Twins owner Jim Pohlad ended his overseas vacation and flew from Hong Kong to Tokyo to Minneapolis to Fort Myers within a one-day span in order to attend the news conference.
"I had hoped that we would get to this stage," Pohlad said of signing Mauer. "We had high hopes. This was such a unique opportunity. He's a hometown, MVP. We're really happy to have him."
The contract extension prevents the free-spending Boston Red Sox and New York Yankees from entering a bidding war for Mauer. He would have become a free agent after this season.
"What would have been wrong with a bidding war?" Red Sox catcher Jason Varitek said earlier in the day. "I'd do that if I were the GM. He's one of the elite hitters, if not the elite hitter in the game right now."
Tampa Bay Rays manager Joe Maddon wanted to thank the Twins for not letting Mauer get into the hands of his team's AL East Division rivals, the Red Sox and Yankees.
"We can't have him," Maddon said. "We cannot afford that. For us and Toronto and Baltimore, we really appreciate that."
Contract negotiations between the Twins and Mauer began about 60 days ago.
"I made it real clear when we started the process that this is where I wanted to be," Mauer said. "I love my teammates, and I love our coaching staff. Once we started, I made it clear that this was my main goal. I wanted to stay in a Twins uniform, and I want to win. And we're definitely headed in the right direction."
The Twins already have a payroll approaching a franchise-record $100 million. Mauer's contract puts him in the same category as New York Yankees shortstop Derek Jeter and third baseman Alex Rodriguez.
St. Peter said the team's new regular season home, Target Field, will bring a new stream of revenue. But it would not change the team's philosophy of developing homegrown talent.
"We've talked for a long time about the importance of Target Field," St. Peter said. "It really puts the Minnesota Twins in a position to retain the talent that we work so hard to develop I the minor leagues."
Asked if his team would now be able to emulate the Yankees, St. Peter responded. "We're very happy being the Minnesota Twins," he said. "We're not out to become the other team that you mentioned."
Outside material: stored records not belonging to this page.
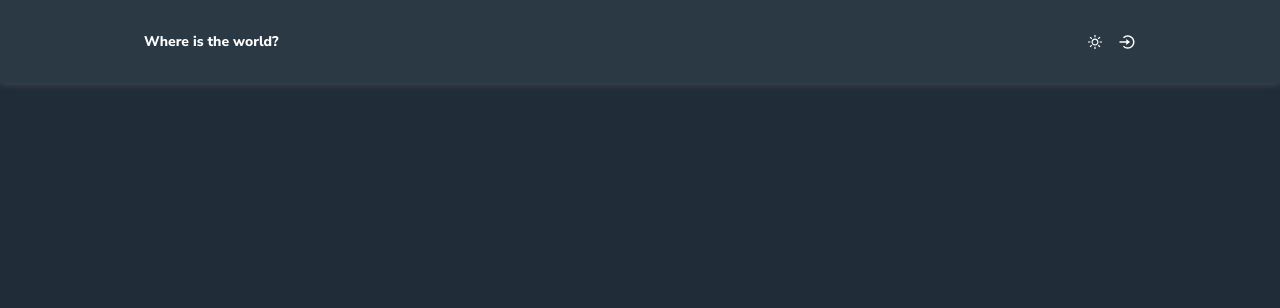
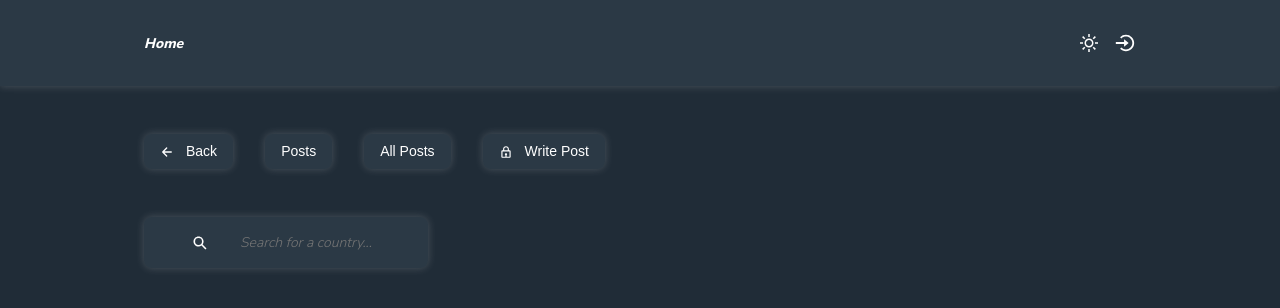
Before and after one commit to kir564/travel-blog, a React (Create React App) app: page /countries in a window 1280 px wide. Before the commit this address had no page. Shown: the top 308 px of the page. Built offline with nearby package versions, Linux system fonts and the light colour scheme; no server answers.

Commit message:
search for a country

```diff
--- a/src/App.js
+++ b/src/App.js
@@ -1,6 +1,6 @@
 import { Route, Routes } from 'react-router-dom';
 import { AppTheme, Header, Main } from './components';
-import { DetailCountryPage, HomePage } from './pages';
+import { CountriesPage, DetailCountryPage, HomePage } from './pages';
 
 export const App = () => {
   return (
@@ -9,6 +9,7 @@ export const App = () => {
       <Main>
         <Routes>
           <Route path="/" element={<HomePage />} />
+          <Route path="/countries" element={<CountriesPage />} />
           <Route path="/country/:name" element={<DetailCountryPage />} />
         </Routes>
       </Main>
--- /dev/null
+++ b/src/components/buttons-block/buttons-block.js
@@ -0,0 +1,42 @@
+import styled from 'styled-components';
+import { IoArrowBack } from 'react-icons/io5';
+import { BiLock } from 'react-icons/bi';
+import { Button } from '../../components';
+import { DEVICE } from '../../constants';
+import { useNavigate } from 'react-router-dom';
+
+const Wrapper = styled.div`
+  display: flex;
+
+  @media (${DEVICE.SMALL}) {
+    flex-wrap: wrap;
+    gap: 1rem;
+
+    & > button {
+      margin: 0;
+      line-height: 1.7;
+    }
+  }
+`;
+
+const ButtonTitle = styled.span`
+  margin-left: 0.75rem;
+`;
+
+export const ButtonsBlock = () => {
+  const navigate = useNavigate();
+  return (
+    <Wrapper>
+      <Button onClick={() => navigate(-1)}>
+        <IoArrowBack />
+        <ButtonTitle>Back</ButtonTitle>
+      </Button>
+      <Button margin="0 2rem">Posts</Button>
+      <Button>All Posts</Button>
+      <Button margin="0 0 0 2rem">
+        <BiLock />
+        <ButtonTitle>Write Post</ButtonTitle>
+      </Button>
+    </Wrapper>
+  );
+};
--- a/src/components/header/header.js
+++ b/src/components/header/header.js
@@ -30,6 +30,7 @@ const HeaderInner = styled.div`
 const Title = styled(Link)`
   font-size: ${STYLES.FS.SMALL};
   font-weight: ${STYLES.FW.BOLD};
+  font-style: italic;
 
   @media ${DEVICE.SMALL} {
     margin-bottom: 0.5rem;
@@ -66,18 +67,18 @@ export const Header = () => {
     <HeaderWrapper>
       <Container>
         <HeaderInner>
-          <Title to="/">Where is the world?</Title>
+          <Title to="/">Home</Title>
           <ControlPanel>
             {theme === THEME_NAME.LIGHT ? (
-              <IoMoon size="14" onClick={toggleTheme} cursor="pointer" />
+              <IoMoon size="18" onClick={toggleTheme} cursor="pointer" />
             ) : (
-              <CgSun size="14" onClick={toggleTheme} cursor="pointer" />
+              <CgSun size="18" onClick={toggleTheme} cursor="pointer" />
             )}
             <span>
               {true ? (
-                <BiLogInCircle size="18" cursor="pointer" />
+                <BiLogInCircle size="22" cursor="pointer" />
               ) : (
-                <BiLogOutCircle size="18" cursor="pointer" />
+                <BiLogOutCircle size="22" cursor="pointer" />
               )}
             </span>
           </ControlPanel>
--- a/src/components/index.js
+++ b/src/components/index.js
@@ -1,5 +1,6 @@
 export * from './app-theme/app-theme';
 export * from './button/button';
+export * from './buttons-block/buttons-block';
 export * from './detail-card-country/detail-card-country';
 export * from './card-country/card-country';
 export * from './control-panel/control-panel';
--- a/src/components/search/search.js
+++ b/src/components/search/search.js
@@ -1,17 +1,35 @@
+import PropTypes from 'prop-types';
+import { useState } from 'react';
 import { Input } from './components';
 import { IoSearchSharp } from 'react-icons/io5';
 import styled from 'styled-components';
 
-const Wrapper = styled.div``;
+const Wrapper = styled.div`
+  position: relative;
+  display: inline-block;
+`;
 
-export const Search = () => {
+export const Search = ({ setSearch }) => {
+  const [value, setValue] = useState('');
+
+  const onChange = ({ target }) => {
+    setValue(target.value);
+    setSearch(target.value);
+  };
+
   return (
     <Wrapper>
       <Input
         margin="0 0 0 2rem"
         title={<IoSearchSharp />}
         placeholder="Search for a country..."
+        value={value}
+        onChange={onChange}
       />
     </Wrapper>
   );
 };
+
+Search.propTypes = {
+  setSearch: PropTypes.func.isRequired,
+};
--- /dev/null
+++ b/src/pages/countries-page/countries-page.js
@@ -0,0 +1,61 @@
+import axios from 'axios';
+import React, { useState, useEffect } from 'react';
+import styled from 'styled-components';
+import {
+  CardCountry,
+  ControlPanel,
+  Search,
+  ButtonsBlock,
+} from '../../components';
+import { ALL_COUNTRIES_URL } from '../../configs';
+import { transformCountry } from '../../transforms';
+import { DEVICE } from '../../constants';
+
+const CountriesList = styled.div`
+  margin-top: 2rem;
+  display: grid;
+  grid-template-columns: repeat(auto-fill, minmax(220px, 1fr));
+  gap: 2.2rem;
+
+  @media (${DEVICE.SMALL}) {
+    grid-template-columns: repeat(auto-fill, minmax(220px, 330px));
+  }
+`;
+
+export const CountriesPage = () => {
+  const [countries, setCountries] = useState([]);
+  const [search, setSearch] = useState('');
+
+  // const countryNames = countries.map(({ name }) => name);
+
+  const filteredCountries = countries.filter(({ name }) =>
+    name.toLocaleLowerCase().startsWith(search.toLocaleLowerCase()),
+  );
+
+  useEffect(() => {
+    axios
+      .get(ALL_COUNTRIES_URL)
+      .then(({ data }) => {
+        setCountries(data);
+      })
+      .catch((error) => {
+        console.log(error.toJSON());
+      });
+  }, []);
+
+  return (
+    <>
+      <ControlPanel>
+        <ButtonsBlock />
+      </ControlPanel>
+      <ControlPanel>
+        <Search setSearch={setSearch} />
+      </ControlPanel>
+      <CountriesList>
+        {filteredCountries.map((country) => (
+          <CardCountry key={country.name} country={transformCountry(country)} />
+        ))}
+      </CountriesList>
+    </>
+  );
+};
--- a/src/pages/detail-country-page/detail-country-page.js
+++ b/src/pages/detail-country-page/detail-country-page.js
@@ -1,39 +1,17 @@
 import axios from 'axios';
 import { useEffect, useState } from 'react';
-import { useParams, useNavigate } from 'react-router-dom';
-import { IoArrowBack } from 'react-icons/io5';
-import { BiLock } from 'react-icons/bi';
+import { useParams } from 'react-router-dom';
 import { searchByCountryURL } from '../../configs';
-import { Button, DetailCardCountry } from '../../components';
-import { DEVICE } from '../../constants';
+import { DetailCardCountry, ButtonsBlock } from '../../components';
 import styled from 'styled-components';
 
 const DetailWrapper = styled.div`
   padding: 3rem 0;
 `;
 
-const ButtonTitle = styled.span`
-  margin-left: 0.75rem;
-`;
-
-const ButtonsBlock = styled.div`
-  display: flex;
-
-  @media (${DEVICE.SMALL}) {
-    flex-wrap: wrap;
-    gap: 1rem;
-
-    & > button {
-      margin: 0;
-      line-height: 1.7;
-    }
-  }
-`;
-
 export const DetailCountryPage = () => {
   const [country, setCountry] = useState(null);
 
-  const navigate = useNavigate();
   const { name } = useParams();
 
   useEffect(() => {
@@ -49,18 +27,7 @@ export const DetailCountryPage = () => {
 
   return (
     <DetailWrapper>
-      <ButtonsBlock>
-        <Button onClick={() => navigate(-1)}>
-          <IoArrowBack />
-          <ButtonTitle>Back</ButtonTitle>
-        </Button>
-        <Button margin="0 2rem">Posts</Button>
-        <Button>All Posts</Button>
-        <Button margin="0 0 0 2rem">
-          <BiLock />
-          <ButtonTitle>Write Post</ButtonTitle>
-        </Button>
-      </ButtonsBlock>
+      <ButtonsBlock />
       {country && <DetailCardCountry country={country} />}
     </DetailWrapper>
   );
--- a/src/pages/home-page/home-page.js
+++ b/src/pages/home-page/home-page.js
@@ -1,46 +1,25 @@
-import axios from 'axios';
-import React, { useState, useEffect } from 'react';
+import { ControlPanel, Button } from '../../components';
+import { Link } from 'react-router-dom';
+
 import styled from 'styled-components';
-import { CardCountry, ControlPanel, Search } from '../../components';
-import { ALL_COUNTRIES_URL } from '../../configs';
-import { transformCountry } from '../../transforms';
-import { DEVICE } from '../../constants';
 
-const CountriesList = styled.div`
-  margin-top: 2rem;
-  display: grid;
-  grid-template-columns: repeat(auto-fill, minmax(220px, 1fr));
-  gap: 2.2rem;
+const Wrapper = styled.div``;
 
-  @media (${DEVICE.SMALL}) {
-    grid-template-columns: repeat(auto-fill, minmax(220px, 330px));
-  }
+const Buttons = styled.div`
+  display: flex;
 `;
 
 export const HomePage = () => {
-  const [countries, setCountries] = useState([]);
-
-  useEffect(() => {
-    axios
-      .get(ALL_COUNTRIES_URL)
-      .then(({ data }) => {
-        setCountries(data);
-      })
-      .catch((error) => {
-        console.log(error.toJSON());
-      });
-  }, []);
-
   return (
-    <>
+    <Wrapper>
       <ControlPanel>
-        <Search />
+        <Buttons>
+          <Button>
+            <Link to="/countries">Countries</Link>
+          </Button>
+          <Button margin="0 2rem">Posts</Button>
+        </Buttons>
       </ControlPanel>
-      <CountriesList>
-        {countries.map((country) => (
-          <CardCountry key={country.name} country={transformCountry(country)} />
-        ))}
-      </CountriesList>
-    </>
+    </Wrapper>
   );
 };
--- a/src/pages/index.js
+++ b/src/pages/index.js
@@ -1,2 +1,3 @@
+export * from './countries-page/countries-page';
+export * from './detail-country-page/detail-country-page';
 export * from './home-page/home-page';
-export * from './detail-country-page/detail-country-page';
```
Shapiro, Mauer's agent since his career began, also represented Cal Ripken Jr. and the late Kirby Puckett, both of whom stayed with the teams that developed them.
"It's a happy day in baseball," Shapiro said. "It's a happy day when a player can remain a part of the community and the team that nurtured him. It's a tough example to follow, because I have met few people in my entire experience that have the value system that this young man has."
Copyright 2010 The Associated Press.